ACTIVITY
Without including any pictures, write out all the records word for word.

RECORDS SHOWN
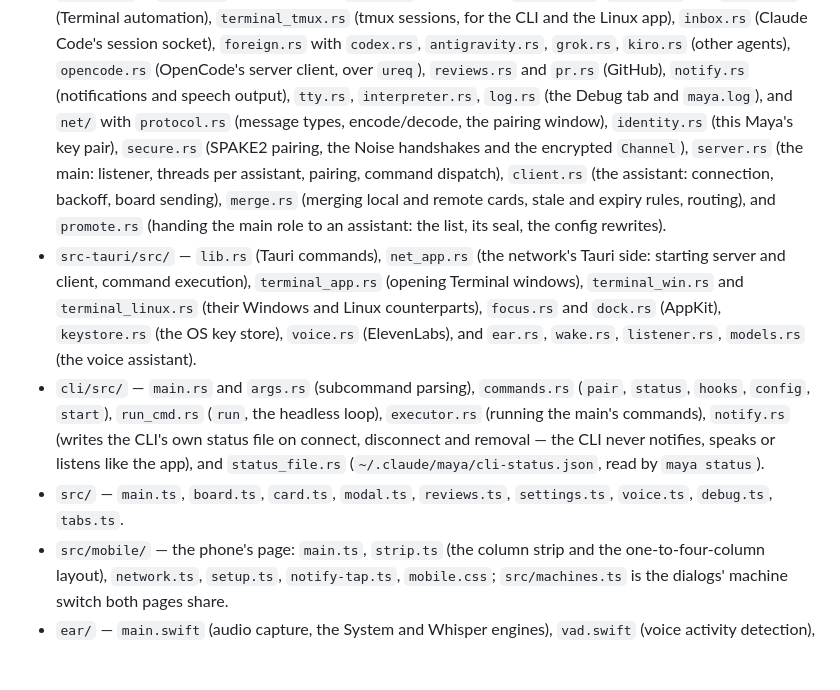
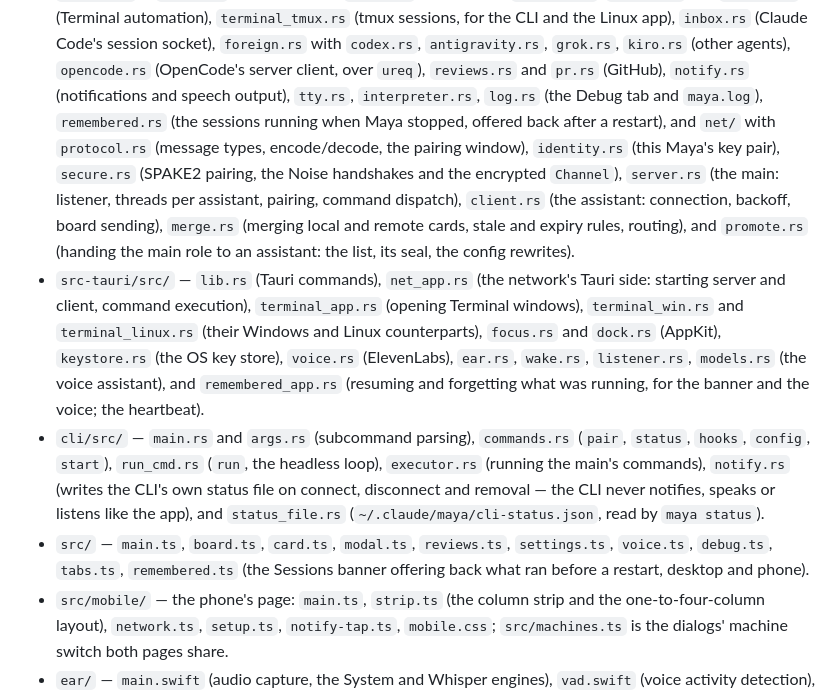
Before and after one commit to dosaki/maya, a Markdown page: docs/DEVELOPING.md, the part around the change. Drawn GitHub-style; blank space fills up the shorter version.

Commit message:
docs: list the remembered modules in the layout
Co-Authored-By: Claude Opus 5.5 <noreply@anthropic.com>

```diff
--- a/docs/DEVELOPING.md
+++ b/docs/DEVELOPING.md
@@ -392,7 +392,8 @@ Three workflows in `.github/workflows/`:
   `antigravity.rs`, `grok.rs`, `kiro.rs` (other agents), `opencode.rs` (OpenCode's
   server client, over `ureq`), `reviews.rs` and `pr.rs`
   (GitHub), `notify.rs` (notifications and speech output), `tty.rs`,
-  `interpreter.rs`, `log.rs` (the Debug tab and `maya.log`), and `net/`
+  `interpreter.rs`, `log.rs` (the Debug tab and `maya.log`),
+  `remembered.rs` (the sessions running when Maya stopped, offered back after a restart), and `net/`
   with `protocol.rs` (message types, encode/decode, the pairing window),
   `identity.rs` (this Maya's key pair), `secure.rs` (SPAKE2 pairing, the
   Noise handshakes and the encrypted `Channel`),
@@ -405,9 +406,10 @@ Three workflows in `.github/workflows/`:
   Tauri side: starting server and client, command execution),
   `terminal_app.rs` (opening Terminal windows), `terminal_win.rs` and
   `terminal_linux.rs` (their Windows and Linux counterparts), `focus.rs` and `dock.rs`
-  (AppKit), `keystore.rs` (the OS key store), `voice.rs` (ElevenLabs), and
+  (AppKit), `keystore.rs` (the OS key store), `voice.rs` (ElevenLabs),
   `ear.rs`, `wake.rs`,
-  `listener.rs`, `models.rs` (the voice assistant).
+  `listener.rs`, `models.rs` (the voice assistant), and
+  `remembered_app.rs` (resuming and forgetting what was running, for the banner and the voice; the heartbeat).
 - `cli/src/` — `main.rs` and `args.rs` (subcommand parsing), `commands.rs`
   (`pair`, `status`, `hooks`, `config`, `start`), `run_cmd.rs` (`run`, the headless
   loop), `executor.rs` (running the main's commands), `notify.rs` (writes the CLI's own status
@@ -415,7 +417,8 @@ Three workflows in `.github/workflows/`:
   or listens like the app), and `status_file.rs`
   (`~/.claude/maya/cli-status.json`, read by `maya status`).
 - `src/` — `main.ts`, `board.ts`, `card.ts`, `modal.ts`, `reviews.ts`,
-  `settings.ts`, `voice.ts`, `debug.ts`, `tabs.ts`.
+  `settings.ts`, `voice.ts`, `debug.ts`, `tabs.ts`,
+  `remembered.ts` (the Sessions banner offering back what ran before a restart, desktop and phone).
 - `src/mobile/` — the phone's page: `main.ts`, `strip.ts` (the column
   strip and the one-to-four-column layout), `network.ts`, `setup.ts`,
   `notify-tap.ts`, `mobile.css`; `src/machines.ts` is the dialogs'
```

SOLUTION TO THIS PROBLEM
Before and after one commit to dosaki/maya, a Markdown page: docs/DEVELOPING.md, the part around the change. Drawn GitHub-style; blank space fills up the shorter version.

Commit message:
docs: list the remembered modules in the layout
Co-Authored-By: Claude Opus 5.5 <noreply@anthropic.com>

```diff
--- a/docs/DEVELOPING.md
+++ b/docs/DEVELOPING.md
@@ -392,7 +392,8 @@ Three workflows in `.github/workflows/`:
   `antigravity.rs`, `grok.rs`, `kiro.rs` (other agents), `opencode.rs` (OpenCode's
   server client, over `ureq`), `reviews.rs` and `pr.rs`
   (GitHub), `notify.rs` (notifications and speech output), `tty.rs`,
-  `interpreter.rs`, `log.rs` (the Debug tab and `maya.log`), and `net/`
+  `interpreter.rs`, `log.rs` (the Debug tab and `maya.log`),
+  `remembered.rs` (the sessions running when Maya stopped, offered back after a restart), and `net/`
   with `protocol.rs` (message types, encode/decode, the pairing window),
   `identity.rs` (this Maya's key pair), `secure.rs` (SPAKE2 pairing, the
   Noise handshakes and the encrypted `Channel`),
@@ -405,9 +406,10 @@ Three workflows in `.github/workflows/`:
   Tauri side: starting server and client, command execution),
   `terminal_app.rs` (opening Terminal windows), `terminal_win.rs` and
   `terminal_linux.rs` (their Windows and Linux counterparts), `focus.rs` and `dock.rs`
-  (AppKit), `keystore.rs` (the OS key store), `voice.rs` (ElevenLabs), and
+  (AppKit), `keystore.rs` (the OS key store), `voice.rs` (ElevenLabs),
   `ear.rs`, `wake.rs`,
-  `listener.rs`, `models.rs` (the voice assistant).
+  `listener.rs`, `models.rs` (the voice assistant), and
+  `remembered_app.rs` (resuming and forgetting what was running, for the banner and the voice; the heartbeat).
 - `cli/src/` — `main.rs` and `args.rs` (subcommand parsing), `commands.rs`
   (`pair`, `status`, `hooks`, `config`, `start`), `run_cmd.rs` (`run`, the headless
   loop), `executor.rs` (running the main's commands), `notify.rs` (writes the CLI's own status
@@ -415,7 +417,8 @@ Three workflows in `.github/workflows/`:
   or listens like the app), and `status_file.rs`
   (`~/.claude/maya/cli-status.json`, read by `maya status`).
 - `src/` — `main.ts`, `board.ts`, `card.ts`, `modal.ts`, `reviews.ts`,
-  `settings.ts`, `voice.ts`, `debug.ts`, `tabs.ts`.
+  `settings.ts`, `voice.ts`, `debug.ts`, `tabs.ts`,
+  `remembered.ts` (the Sessions banner offering back what ran before a restart, desktop and phone).
 - `src/mobile/` — the phone's page: `main.ts`, `strip.ts` (the column
   strip and the one-to-four-column layout), `network.ts`, `setup.ts`,
   `notify-tap.ts`, `mobile.css`; `src/machines.ts` is the dialogs'
```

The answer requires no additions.